**Work instructions:**
Copy out all lines of the records in which the word "Farnell" appears.

==== Extracted information

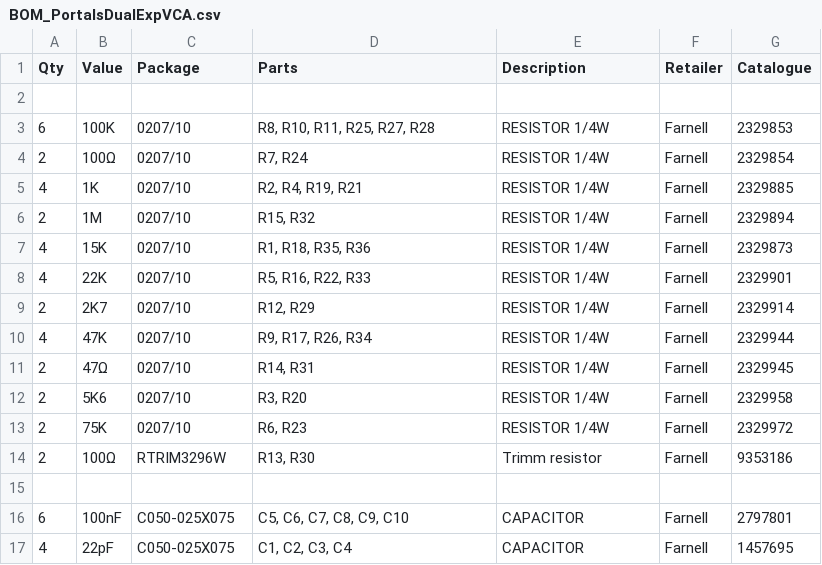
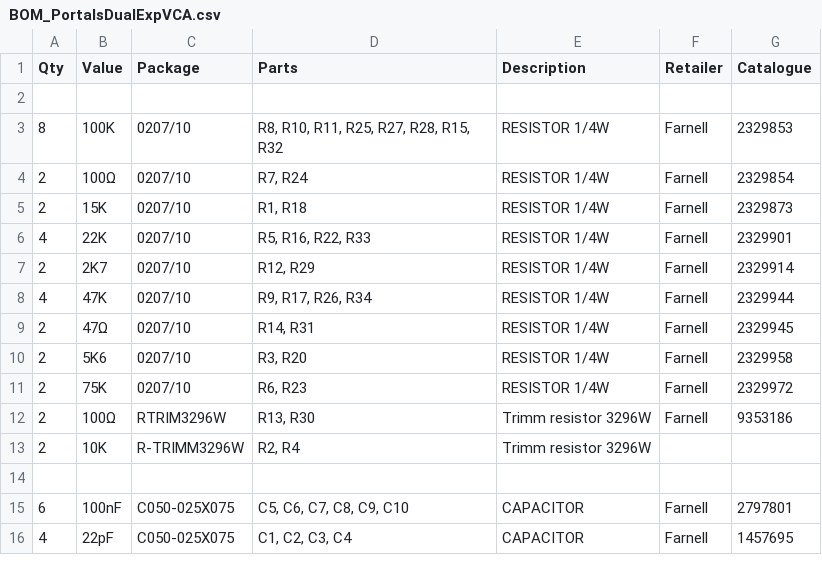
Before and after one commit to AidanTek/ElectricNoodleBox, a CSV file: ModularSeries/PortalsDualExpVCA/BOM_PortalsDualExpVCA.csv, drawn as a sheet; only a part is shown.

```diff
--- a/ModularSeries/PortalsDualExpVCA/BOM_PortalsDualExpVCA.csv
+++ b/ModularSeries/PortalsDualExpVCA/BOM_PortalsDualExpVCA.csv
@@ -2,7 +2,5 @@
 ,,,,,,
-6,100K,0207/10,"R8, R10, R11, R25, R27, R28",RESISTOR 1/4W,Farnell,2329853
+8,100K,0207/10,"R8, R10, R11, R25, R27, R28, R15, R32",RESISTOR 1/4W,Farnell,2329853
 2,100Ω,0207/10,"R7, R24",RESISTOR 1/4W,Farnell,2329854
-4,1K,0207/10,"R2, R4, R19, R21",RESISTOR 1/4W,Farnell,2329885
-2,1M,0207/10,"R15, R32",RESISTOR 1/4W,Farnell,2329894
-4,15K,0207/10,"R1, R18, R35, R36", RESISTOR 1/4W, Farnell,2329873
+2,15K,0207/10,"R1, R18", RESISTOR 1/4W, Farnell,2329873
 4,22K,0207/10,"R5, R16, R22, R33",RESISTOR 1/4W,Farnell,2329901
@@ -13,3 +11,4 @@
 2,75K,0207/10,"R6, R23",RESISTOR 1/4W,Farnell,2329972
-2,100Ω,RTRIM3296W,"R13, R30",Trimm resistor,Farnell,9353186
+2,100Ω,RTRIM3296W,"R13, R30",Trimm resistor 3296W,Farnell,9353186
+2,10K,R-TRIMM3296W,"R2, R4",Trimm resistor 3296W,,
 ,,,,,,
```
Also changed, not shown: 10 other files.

========
==== Extracted information

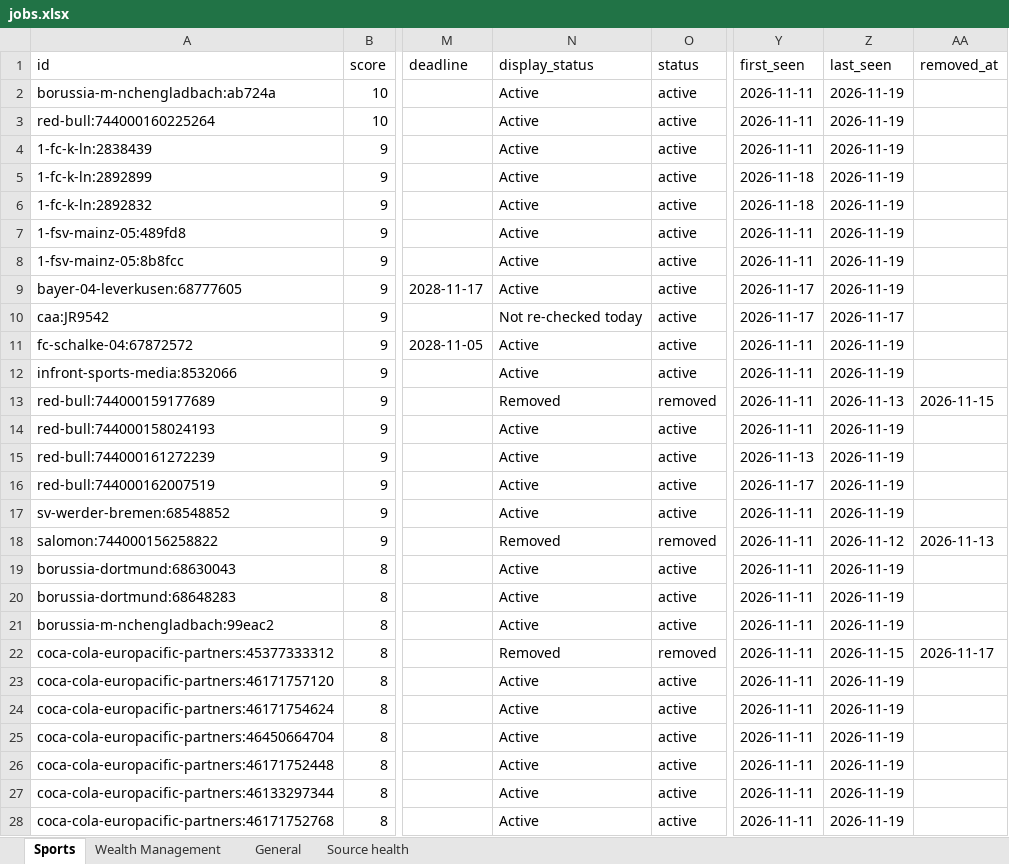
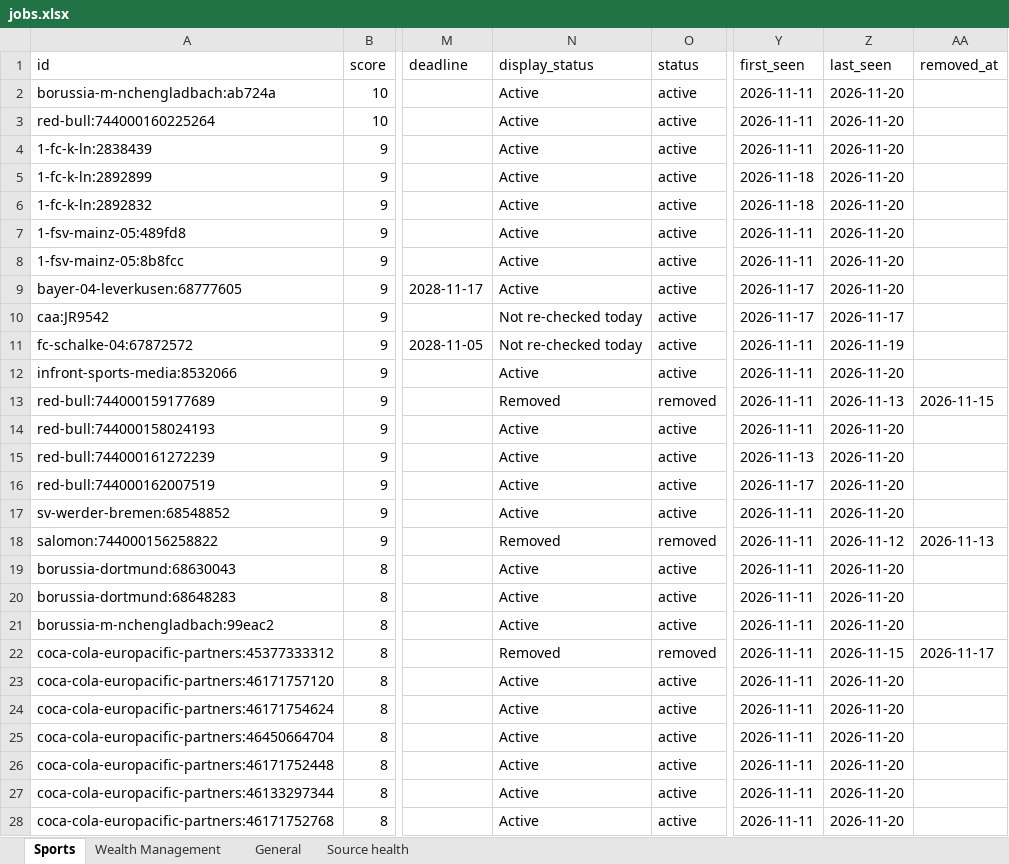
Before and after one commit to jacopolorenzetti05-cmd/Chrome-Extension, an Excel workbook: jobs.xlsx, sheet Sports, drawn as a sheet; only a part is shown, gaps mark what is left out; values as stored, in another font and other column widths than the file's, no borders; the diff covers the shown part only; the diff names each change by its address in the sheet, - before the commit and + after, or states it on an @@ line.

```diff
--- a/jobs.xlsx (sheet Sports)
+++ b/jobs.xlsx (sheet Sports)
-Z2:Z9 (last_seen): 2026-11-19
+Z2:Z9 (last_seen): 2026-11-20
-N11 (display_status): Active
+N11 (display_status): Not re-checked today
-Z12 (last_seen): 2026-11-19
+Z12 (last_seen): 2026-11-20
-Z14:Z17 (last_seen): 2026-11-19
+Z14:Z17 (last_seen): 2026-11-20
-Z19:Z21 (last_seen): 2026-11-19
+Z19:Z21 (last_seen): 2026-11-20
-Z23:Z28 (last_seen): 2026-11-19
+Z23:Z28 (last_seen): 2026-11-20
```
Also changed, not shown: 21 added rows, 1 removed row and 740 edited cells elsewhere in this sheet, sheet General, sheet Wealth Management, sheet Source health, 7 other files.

========

**Your solution:**
-6,100K,0207/10,"R8, R10, R11, R25, R27, R28",RESISTOR 1/4W,Farnell,2329853
+8,100K,0207/10,"R8, R10, R11, R25, R27, R28, R15, R32",RESISTOR 1/4W,Farnell,2329853
 2,100Ω,0207/10,"R7, R24",RESISTOR 1/4W,Farnell,2329854
-4,1K,0207/10,"R2, R4, R19, R21",RESISTOR 1/4W,Farnell,2329885
-2,1M,0207/10,"R15, R32",RESISTOR 1/4W,Farnell,2329894
-4,15K,0207/10,"R1, R18, R35, R36", RESISTOR 1/4W, Farnell,2329873
+2,15K,0207/10,"R1, R18", RESISTOR 1/4W, Farnell,2329873
 4,22K,0207/10,"R5, R16, R22, R33",RESISTOR 1/4W,Farnell,2329901
 2,75K,0207/10,"R6, R23",RESISTOR 1/4W,Farnell,2329972
-2,100Ω,RTRIM3296W,"R13, R30",Trimm resistor,Farnell,9353186
+2,100Ω,RTRIM3296W,"R13, R30",Trimm resistor 3296W,Farnell,9353186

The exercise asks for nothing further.